By Gina Damico
Graphia Books, Paperback, 9780547608327, 311pp.
Publication Date: March 20, 2012
Fed up with her wild behavior, sixteen-year-old Lex's parents ship her off to upstate New York to live with her Uncle Mort for the summer, hoping that a few months of dirty farm work will whip her back into shape. But Uncle Mort's true occupation is much dirtier than shoveling manure. He's a Grim Reaper. And he's going to teach Lex the family business.
She quickly assimilates into the peculiar world of Croak, a town populated by reapers who deliver souls from this life to the next. But Lex can't stop her desire for justice--or is it vengeance?--whenever she encounters a murder victim, craving to stop the attackers before they can strike again. Will she ditch Croak and go rogue with her reaper skills?
"The central mystery is genuinely puzzling, and Lex’s narrative voice is funny and fresh. . . . Fantasy fans who like their tales gritty and filled with irreverent humor will be eager for the follow-up."—Kirkus Reviews

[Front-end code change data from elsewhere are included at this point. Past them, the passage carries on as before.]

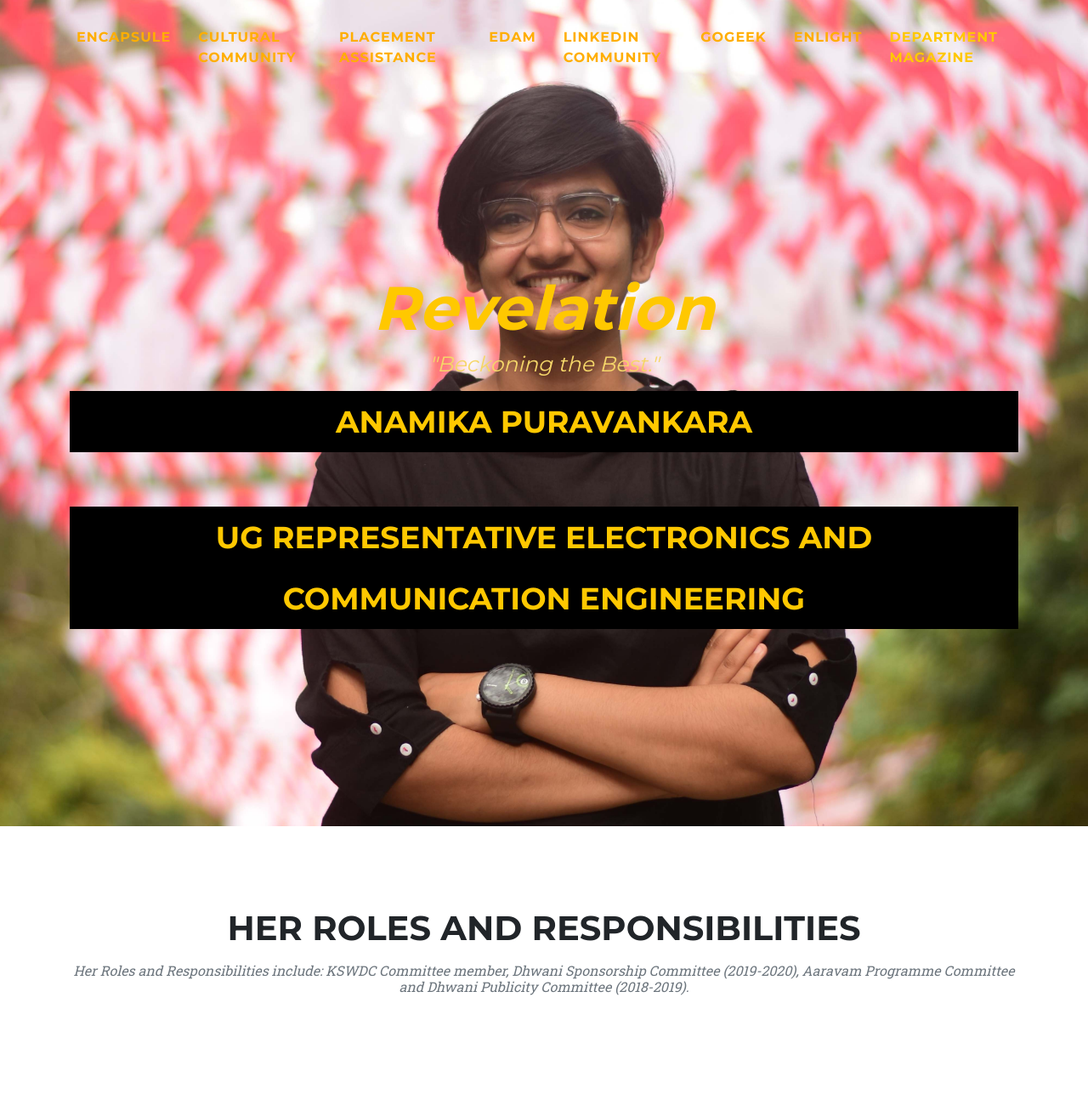
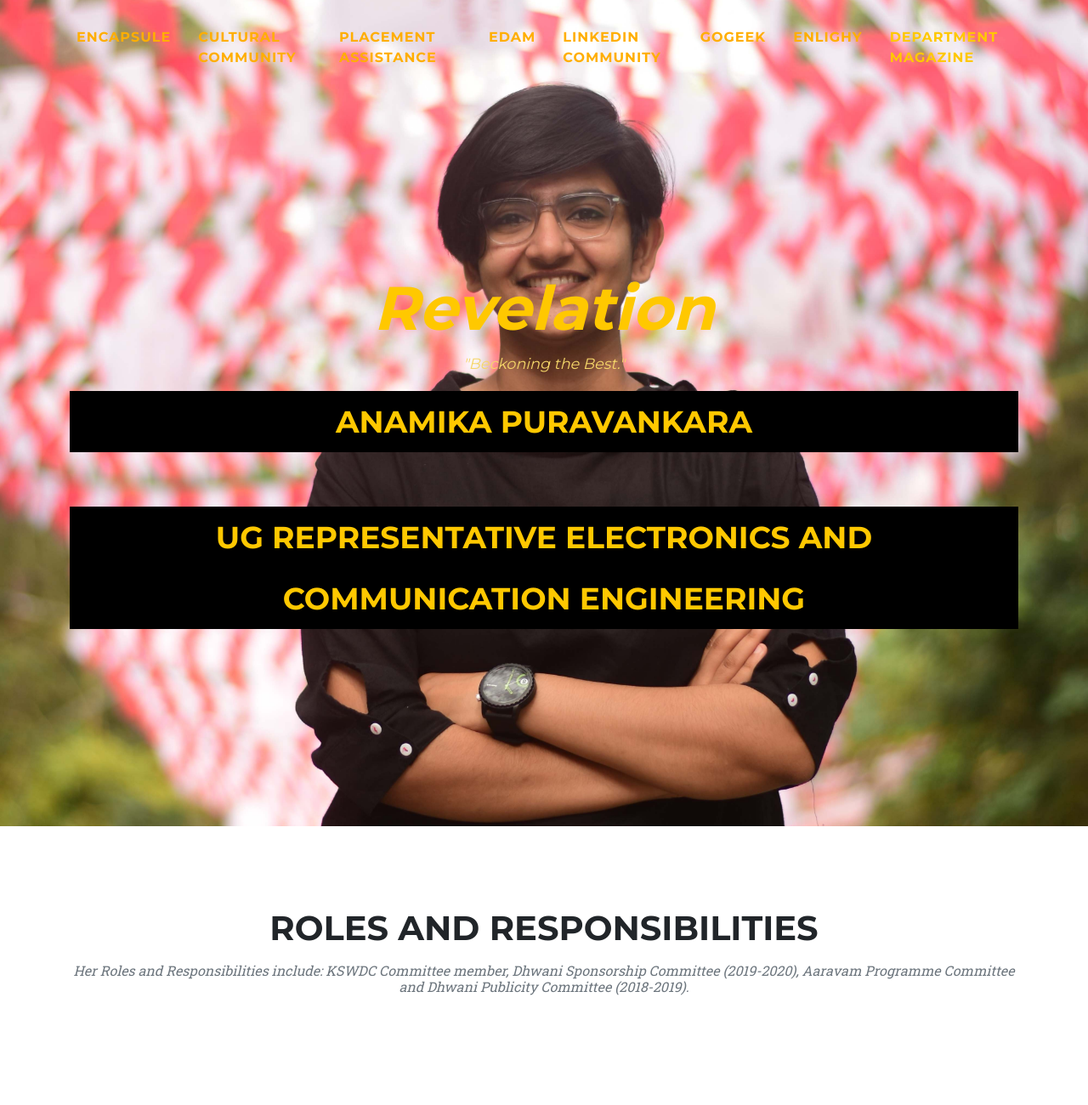
Before and after one commit to revelation-cet/manifesto, a plain HTML site: page index.html in a window 1280 px wide. Shown: the top 1300 px of the page at 85% size. Drawn offline with nearby package versions, Linux system fonts and the light colour scheme.

Commit message:
Update index.html

```diff
--- a/index.html
+++ b/index.html
@@ -32,7 +32,7 @@
                         <li class="nav-item"><a class="nav-link" href="#edam">Edam</a></li>
                         <li class="nav-item"><a class="nav-link" href="#linkedin">Linkedin Community</a></li>
                         <li class="nav-item"><a class="nav-link" href="#gogeek">GoGeek</a></li>
-                        <li class="nav-item"><a class="nav-link" href="#enlight">Enlight</a></li>
+                        <li class="nav-item"><a class="nav-link" href="#enlight">Enlighy</a></li>
                         <li class="nav-item"><a class="nav-link" href="#magazine">Department Magazine</a></li>
                     </ul>
                 </div>
@@ -42,7 +42,7 @@
         <header class="masthead">
             <div class="container">
                 <div class="masthead-subheading">Revelation</div>
-                <div class="masthead-caption" style="font-family:Montserrat;font-style:italic;margin-top: 1rem;margin-bottom:1rem; font-size: 25px;line-height: 2rem;color:#f5d669;">"Beckoning the Best."</div>
+                <div class="masthead-caption" style="font-family:Montserrat;font-style:italic;margin-top: 1rem;margin-bottom:1rem; font-size: 1.1rem;line-height: 2rem;color:#f5d669;">"Beckoning the Best."</div>
                 <div style="background-color :black;"><div class="masthead-heading text-uppercase">Anamika Puravankara</div></div>
                 <div style="background-color: black;"><div class="masthead-heading text-uppercase">UG Representative Electronics and Communication Engineering</div></div>
             </div>
@@ -50,7 +50,7 @@
         <section class="page-section" id="rolesandpresponsibilities">
             <div class="container">
                 <div class="text-center">
-                    <h2 class="section-heading text-uppercase">Her Roles and Responsibilities</h2>
+                    <h2 class="section-heading text-uppercase">Roles and Responsibilities</h2>
                     <h3 class="section-subheading text-muted">Her Roles and Responsibilities include: KSWDC Committee member, Dhwani Sponsorship Committee (2019-2020), Aaravam Programme Committee and Dhwani Publicity Committee (2018-2019). </h3>
             </div>
         </section>
```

"The morbid subject matter is kept in check by entertaining characters, clever twists, and a sly, self-aware sense of humor."—Publishers Weekly"Go ahead and die laughing, knowing that the safe transport of your mortal soul will be the summer job of a sweetheart teen with godlike power and discipline problems. A lot of books make me wish I could live within their pages, but I wouldn't mind dying in this one." —Adam Rex, author of Fat Vampire "Creepy and hilarious."—VOYA, 4Q, 5P "Damico nicely balances the grim subject matter with a heavy dose of humor, and the third-person narration provides some deadpan perspective on Lex’s absurd situation that gives the story an appealing tall-tale feel. . . . An intricate and imaginative construction of the afterlife that is as amusing as it is unique."—Bulletin "Teens looking for something new will find this scythe-swinging debut novel to die for. . . . [A] wacky, highly entertaining new series."—Booklist "Creative details, sarcastic humor, and quick-witted dialogue makes Croak rise above other stories of its type."—SLJ